When the User Interface changes, certain features like change in color or position do not require re-cording.
When you need to re-record, use the same name so that it will overwrite the previous method.
The CUIT Editor gets installed with Feature Pack 2 and can be downloaded from this site and is available for MSDN subscribers. You need to first install quick fix named KB2403277. Once the feature pack is installed, the CUIT editor will be available for usage by selecting the UIMap.UITest and later selecting Open or double clicking on it. The following menu is shown after right click
If you select ‘Open with Option’, then following screen is displayed where the default one is with the CUIT Editor
With the editor, the various icons you can see are for Find, Delete, Rename, Properties, Split into a new method, Move Code, Insert Delay, Locate particular UI control and Locate All.

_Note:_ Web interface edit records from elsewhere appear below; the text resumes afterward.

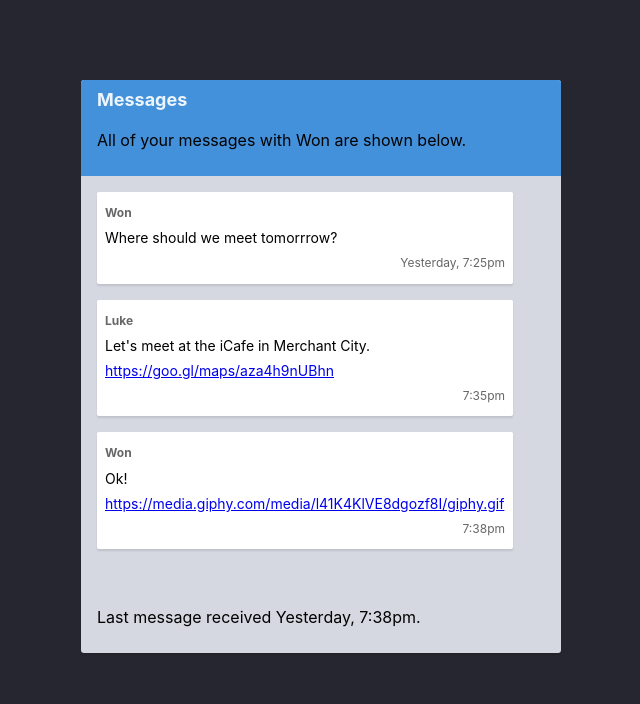
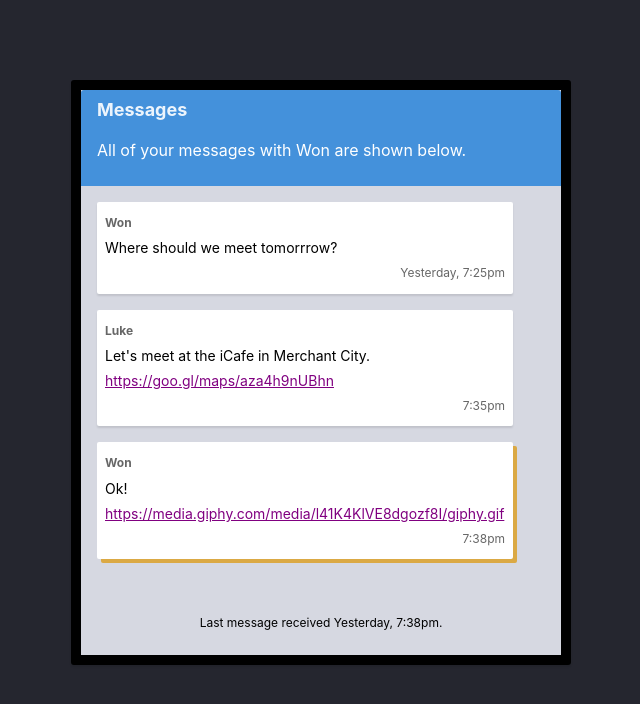
Before and after one commit to MariamZiade/HTML-CSS-Git-Exercise-Tripoli, a website: page week-1/8-advanced-selectors/index.html in a window 1280 px wide. Shown: the whole page, without its empty margins (319-959 px from the left). Drawn offline with Linux system fonts and the light colour scheme.

Commit message:
completed 8-advanced-selectors exercise

```diff
--- a/week-1/8-advanced-selectors/styles.css
+++ b/week-1/8-advanced-selectors/styles.css
@@ -1 +1,19 @@
 /* Try different box model properties below */
+.site-header__title ~ p {
+  color: white;
+}
+.site-footer {
+  text-align: center;
+  font-size: 12px;
+}
+.message--unread {
+  box-shadow: 4px 4px 0 #dba944;
+}
+
+a:link {
+  color: purple;
+}
+
+.site-wrapper {
+  border: 10px solid black;
+}
```
Also changed, not shown: week-1/8-advanced-selectors/readme.md.
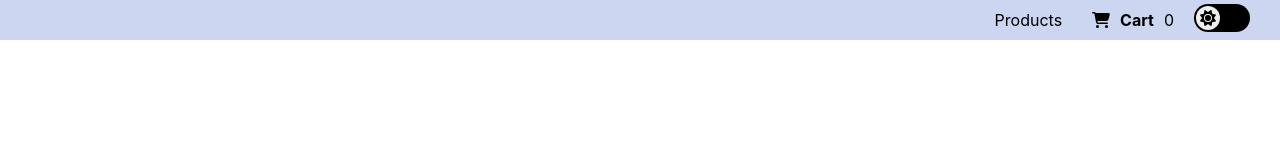
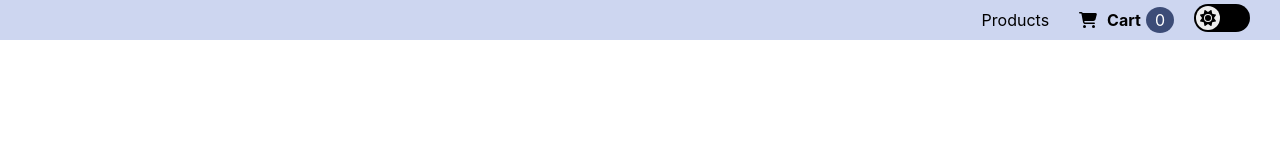
Before and after one commit to MGrunow1/fake-store, a React (Create React App) app: page /cart in a window 1280 px wide. Shown: the top 160 px of the page. Built offline with nearby package versions, Linux system fonts and the light colour scheme.

Commit message:
fix(Header): Make entire cart widget a link

```diff
--- a/src/components/StyledComponents.js
+++ b/src/components/StyledComponents.js
@@ -26,6 +26,10 @@ export const CartWidgetContainer = styled.div`
 display: flex;
 align-items: center;
 margin: 0px 20px;
+${(props) => props.dark
+  ? `color: white;`
+  : `color: black;`
+}
 `;
 
 export const CenteredGroup = styled.div`
@@ -58,6 +62,17 @@ export const Checkbox = styled.input`
 ${(props) => props.dark
   ? `accent-color: #3c4c77;`
   : `accent-color: #cdd6f0;`
+}
+`;
+
+export const Circle = styled.div`
+border-radius: 50%;
+padding: 3px 9px;
+${(props) => props.dark
+  ? `background-color: #cdd6f0;
+    color: black;`
+  : `background-color: #3c4c77;
+    color: white;`
 }
 `;
 
@@ -180,6 +195,10 @@ margin: 10px;
 ${(props) => props.dark
   ? `color: white;`
   : `color: black;`
+}
+${(props) => props.lessMargin
+  ? `margin-right: 5px;`
+  : ``
 }
 `;
 
--- a/src/components/header-footer/CartWidget.js
+++ b/src/components/header-footer/CartWidget.js
@@ -1,20 +1,28 @@
 import { useContext } from "react";
+import { ThemeContext } from "../../contexts/ThemeContext";
 import { CartContext } from "../../contexts/CartContext";
+import { NavLink } from "react-router-dom";
 import { FontAwesomeIcon } from '@fortawesome/react-fontawesome';
 import { faCartShopping } from '@fortawesome/free-solid-svg-icons';
+import { CartWidgetContainer, Circle } from "../StyledComponents";
 import StyledNavLink from "./StyledNavLink";
-import { CartWidgetContainer } from "../StyledComponents";
 
 export default function CartWidget() {
     const { cart } = useContext(CartContext);
+    const { theme } = useContext(ThemeContext);
     return (
-        <CartWidgetContainer>
+        <NavLink to="/cart" style={{textDecoration: "none"}}>
+            <CartWidgetContainer dark={theme === 'dark'}>
                 <FontAwesomeIcon icon={faCartShopping} />
                 <StyledNavLink
                     page="/cart"
                     text="Cart"
+                    lessMargin={true}
                 />
-            <div>{cart.length}</div>
+                <Circle dark={theme === 'dark'}>
+                    {cart.length}
+                </Circle>
             </CartWidgetContainer>
+        </NavLink>
     )
 }
--- a/src/components/header-footer/StyledNavLink.js
+++ b/src/components/header-footer/StyledNavLink.js
@@ -3,7 +3,7 @@ import { ThemeContext } from "../../contexts/ThemeContext";
 import { NavLink } from "react-router-dom";
 import { NavLinkText } from "../StyledComponents";
 
-export default function StyledNavLink({ page, text }) {
+export default function StyledNavLink({ page, text, lessMargin }) {
     const { theme } = useContext(ThemeContext);
     function styleByActiveStatus(isActive) {
         return isActive ? { fontWeight: "bold", textDecoration: "none"}
@@ -12,7 +12,7 @@ export default function StyledNavLink({ page, text }) {
     return(
         <>
         <NavLink to={page} style={({isActive}) => styleByActiveStatus(isActive)}>
-            <NavLinkText dark={theme === 'dark'}>
+            <NavLinkText dark={theme === 'dark'} lessMargin={lessMargin}>
                 {text}
             </NavLinkText>
          </NavLink>
```
Lines whose indentation alone changed are shown as unchanged.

With the CUIT Editor, you can easily modify the tests you have already created. It provides us choices like find, delete, rename, split, move code and insert delay. This is the place where providing meaningful names for the methods you have created, will come handy. You can easily spot the required methods to be changed with the suitable names. Shown below is the first view of the CUIT Editor. You can see that many of the controls are greyed currently.
As you can observe in the image shown below, all the different actions are clubbed in a single method which can be split across. Splitting various actions into multiple methods will provide a modular approach which in turn will help in maintenance. Having a modular approach also reduces the actions to be re-recorded.
We can introduce delay in seconds with the help of CUIT Editor as shown
We can set the default setting for delay as 1000 milliseconds which can be customized as per our requirement. The recorded methods can also be used for finding out a UI control. You can view the recording of a Windows Application and the control finding combined, with following screen
The textbox which is found, can be seen as highlighted in the screenshot.
In this article, we discussed certain variations with the Coded UI Test in terms of reusing code, adding multiple UI maps and also how the CUIT editor helps. In the next article, we will discuss how a normal Coded UI Test can be converted to Data Driven CUIT.